EXERCISE DETAILS.
What is needed is the number of lines below that contain the string "shorter", with no other text.

INPUT MATERIAL.
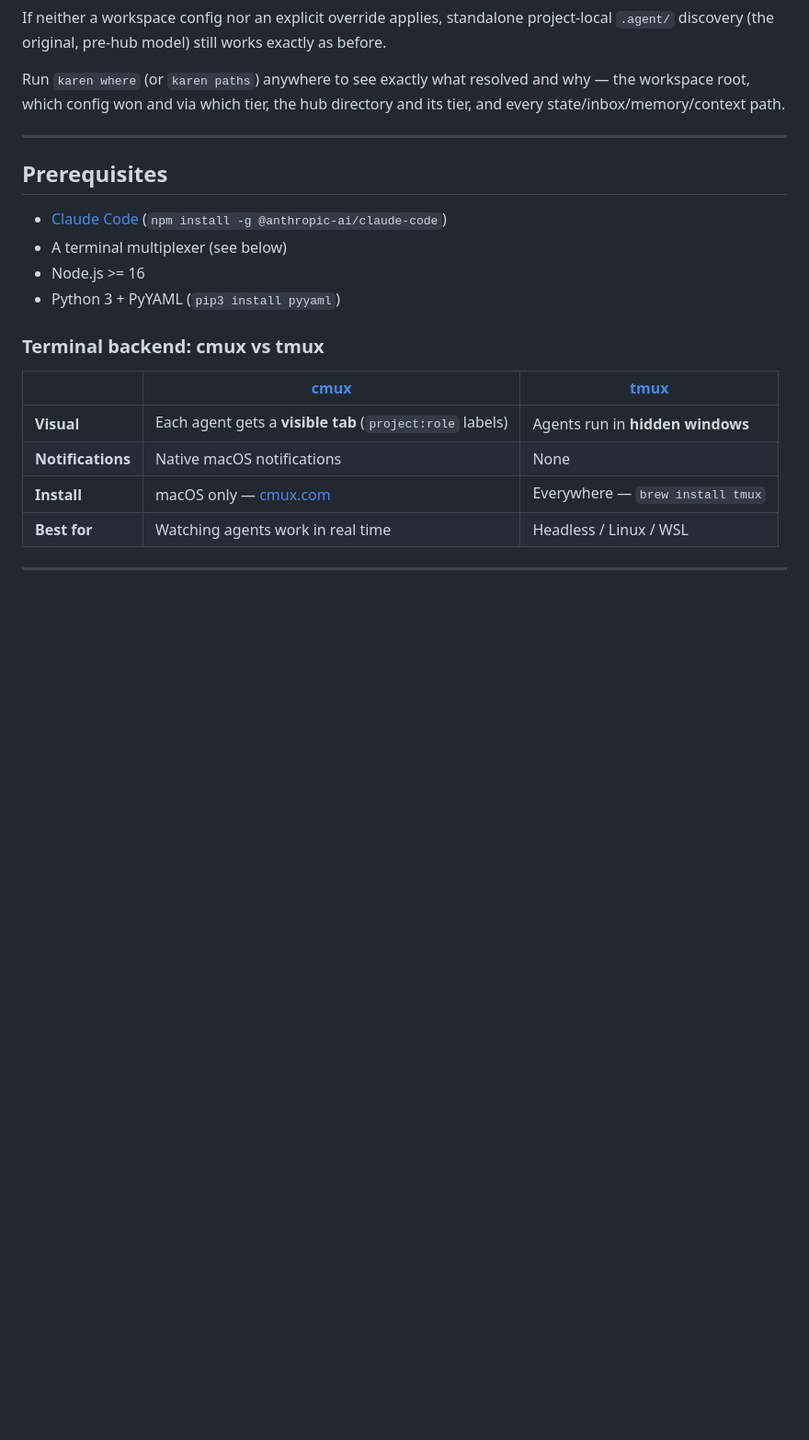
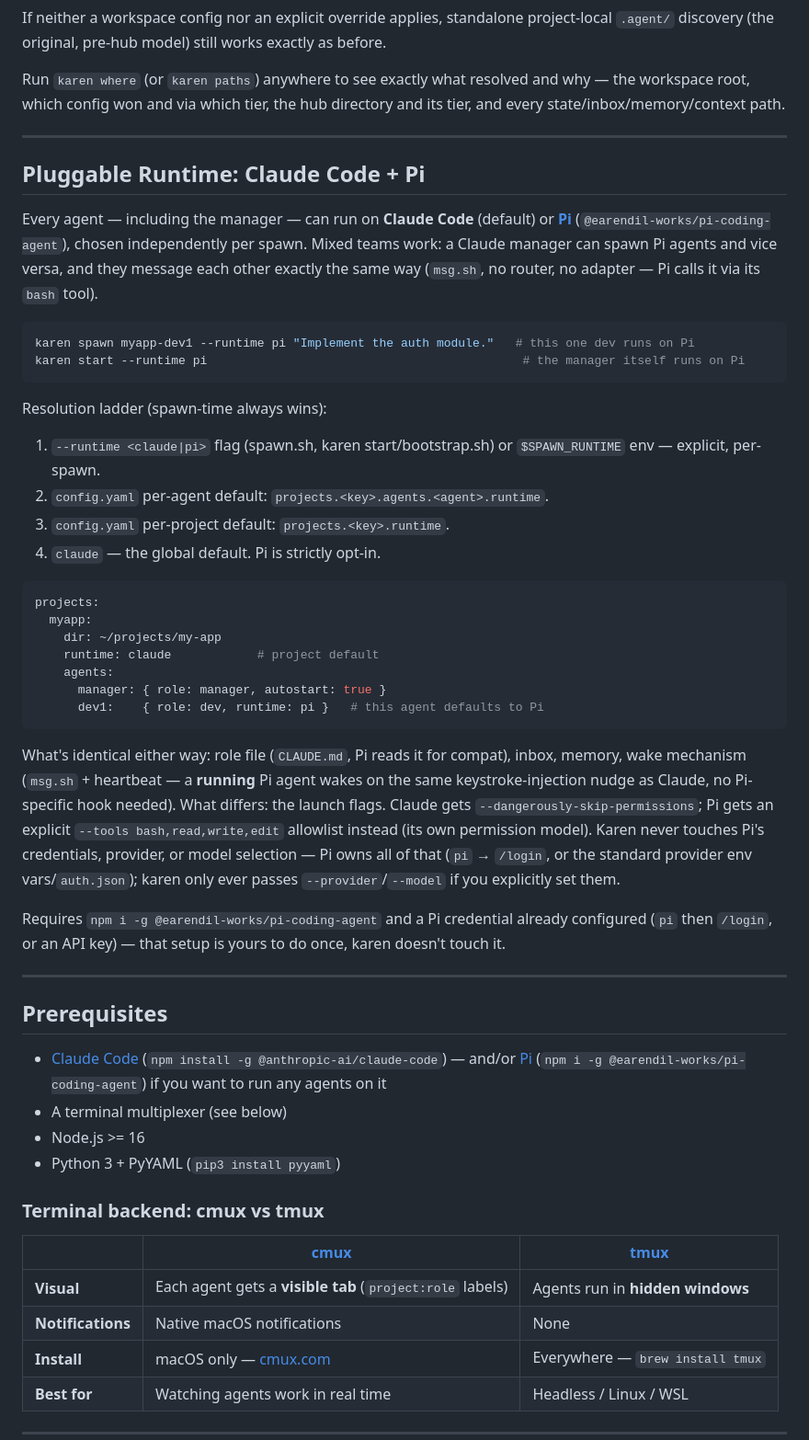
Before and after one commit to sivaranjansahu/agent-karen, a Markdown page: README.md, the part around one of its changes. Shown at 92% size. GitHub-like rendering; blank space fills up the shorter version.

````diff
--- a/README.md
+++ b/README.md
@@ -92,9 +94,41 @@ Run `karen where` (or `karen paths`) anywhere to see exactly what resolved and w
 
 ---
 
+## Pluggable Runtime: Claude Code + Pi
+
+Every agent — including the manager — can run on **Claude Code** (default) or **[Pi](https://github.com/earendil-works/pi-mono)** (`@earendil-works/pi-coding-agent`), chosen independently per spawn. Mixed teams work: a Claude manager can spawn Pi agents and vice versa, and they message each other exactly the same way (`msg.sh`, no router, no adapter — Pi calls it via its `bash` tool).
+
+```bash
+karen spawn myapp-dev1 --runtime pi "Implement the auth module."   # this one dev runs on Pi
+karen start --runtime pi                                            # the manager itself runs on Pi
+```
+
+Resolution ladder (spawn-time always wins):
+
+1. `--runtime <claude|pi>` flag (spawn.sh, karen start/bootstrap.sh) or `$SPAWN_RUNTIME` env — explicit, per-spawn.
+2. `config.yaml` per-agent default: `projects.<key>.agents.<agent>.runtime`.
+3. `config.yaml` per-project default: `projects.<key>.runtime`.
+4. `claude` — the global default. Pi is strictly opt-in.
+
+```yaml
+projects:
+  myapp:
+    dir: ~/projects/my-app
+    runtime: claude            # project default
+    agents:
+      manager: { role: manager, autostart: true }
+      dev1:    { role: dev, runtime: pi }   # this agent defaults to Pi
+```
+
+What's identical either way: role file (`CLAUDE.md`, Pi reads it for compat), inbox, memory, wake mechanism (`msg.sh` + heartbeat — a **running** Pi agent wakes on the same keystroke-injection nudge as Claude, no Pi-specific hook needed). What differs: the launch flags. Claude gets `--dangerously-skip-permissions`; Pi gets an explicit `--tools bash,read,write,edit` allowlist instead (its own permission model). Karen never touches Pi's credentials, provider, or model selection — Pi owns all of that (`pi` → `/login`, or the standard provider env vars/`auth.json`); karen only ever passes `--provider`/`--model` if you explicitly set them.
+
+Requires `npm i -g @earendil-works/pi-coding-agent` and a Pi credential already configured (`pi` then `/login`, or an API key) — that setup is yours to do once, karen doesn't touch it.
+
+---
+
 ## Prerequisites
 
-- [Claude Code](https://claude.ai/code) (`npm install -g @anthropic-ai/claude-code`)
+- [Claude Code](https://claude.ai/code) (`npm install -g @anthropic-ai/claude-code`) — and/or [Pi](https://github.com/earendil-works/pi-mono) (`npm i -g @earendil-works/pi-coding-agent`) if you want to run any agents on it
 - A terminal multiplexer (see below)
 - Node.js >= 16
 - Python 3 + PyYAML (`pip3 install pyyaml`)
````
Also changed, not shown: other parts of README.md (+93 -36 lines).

* * *

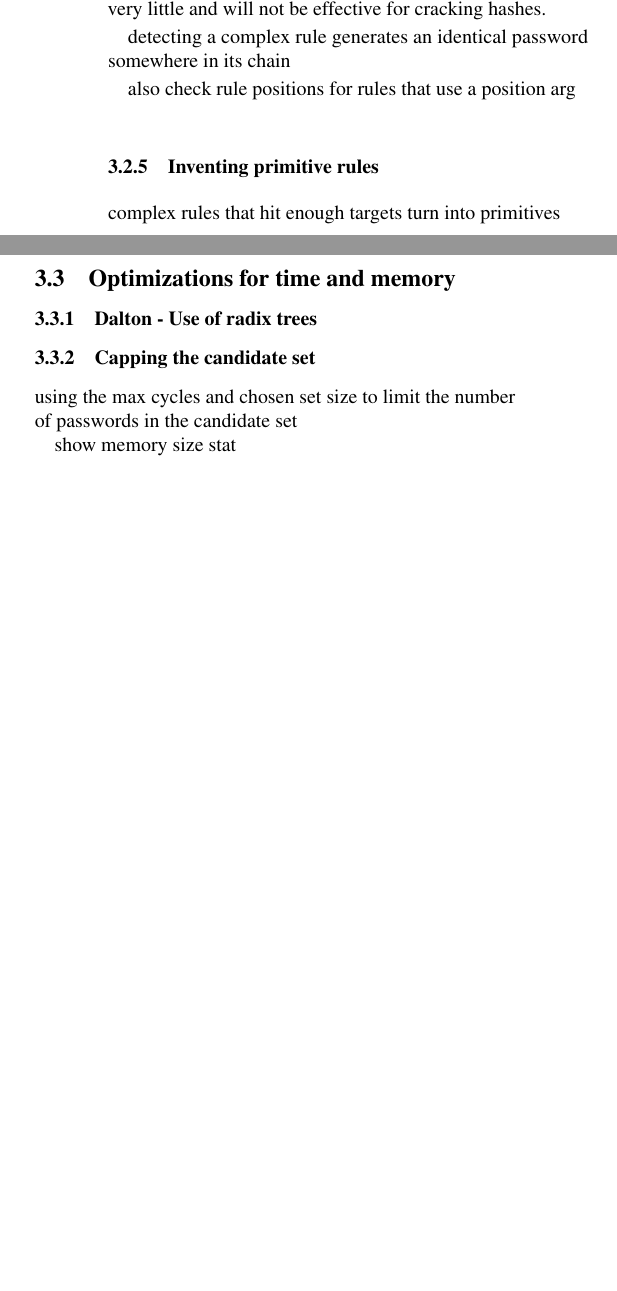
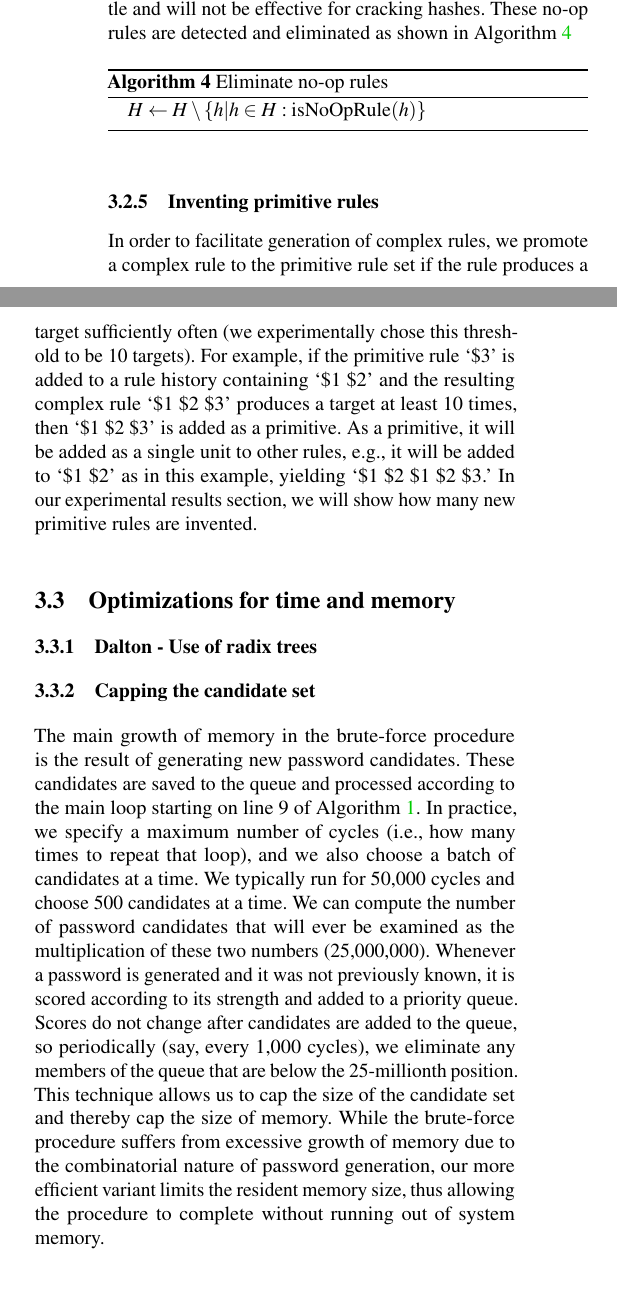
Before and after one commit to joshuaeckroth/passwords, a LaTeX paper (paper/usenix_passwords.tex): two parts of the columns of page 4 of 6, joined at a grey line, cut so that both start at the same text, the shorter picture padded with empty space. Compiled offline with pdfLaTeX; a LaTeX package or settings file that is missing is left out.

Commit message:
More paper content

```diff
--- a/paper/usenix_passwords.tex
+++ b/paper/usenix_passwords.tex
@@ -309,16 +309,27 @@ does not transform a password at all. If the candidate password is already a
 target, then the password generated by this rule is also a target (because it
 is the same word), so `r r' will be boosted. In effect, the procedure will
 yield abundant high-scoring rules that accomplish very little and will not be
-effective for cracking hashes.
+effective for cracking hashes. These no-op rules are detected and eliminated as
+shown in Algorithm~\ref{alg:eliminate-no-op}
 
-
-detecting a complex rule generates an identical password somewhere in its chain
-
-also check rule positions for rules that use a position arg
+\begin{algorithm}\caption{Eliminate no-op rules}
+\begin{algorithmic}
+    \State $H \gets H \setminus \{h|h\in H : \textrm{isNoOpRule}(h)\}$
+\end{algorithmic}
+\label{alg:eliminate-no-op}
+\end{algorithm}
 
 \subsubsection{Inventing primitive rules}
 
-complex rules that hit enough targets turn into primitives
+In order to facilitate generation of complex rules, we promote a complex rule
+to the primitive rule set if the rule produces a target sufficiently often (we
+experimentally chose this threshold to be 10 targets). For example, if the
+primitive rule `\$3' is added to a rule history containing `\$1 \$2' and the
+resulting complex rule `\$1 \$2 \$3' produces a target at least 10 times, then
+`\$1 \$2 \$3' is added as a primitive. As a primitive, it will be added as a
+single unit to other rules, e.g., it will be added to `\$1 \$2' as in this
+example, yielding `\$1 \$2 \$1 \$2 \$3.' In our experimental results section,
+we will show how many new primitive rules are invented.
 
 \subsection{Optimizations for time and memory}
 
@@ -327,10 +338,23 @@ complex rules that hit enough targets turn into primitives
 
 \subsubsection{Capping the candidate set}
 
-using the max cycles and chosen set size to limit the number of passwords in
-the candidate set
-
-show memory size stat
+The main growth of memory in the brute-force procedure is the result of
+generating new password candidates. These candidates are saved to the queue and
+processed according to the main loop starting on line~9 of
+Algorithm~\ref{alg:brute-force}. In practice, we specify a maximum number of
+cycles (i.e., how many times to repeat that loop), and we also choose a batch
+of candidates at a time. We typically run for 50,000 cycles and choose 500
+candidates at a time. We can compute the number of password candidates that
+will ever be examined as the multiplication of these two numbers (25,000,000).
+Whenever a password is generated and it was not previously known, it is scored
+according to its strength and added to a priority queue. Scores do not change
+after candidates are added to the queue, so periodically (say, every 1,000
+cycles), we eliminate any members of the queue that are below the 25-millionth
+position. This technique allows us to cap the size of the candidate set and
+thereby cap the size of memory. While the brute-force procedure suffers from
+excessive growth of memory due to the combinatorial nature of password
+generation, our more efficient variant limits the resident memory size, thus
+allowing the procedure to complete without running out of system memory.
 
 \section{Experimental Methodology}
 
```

SOLVED PROBLEM.
2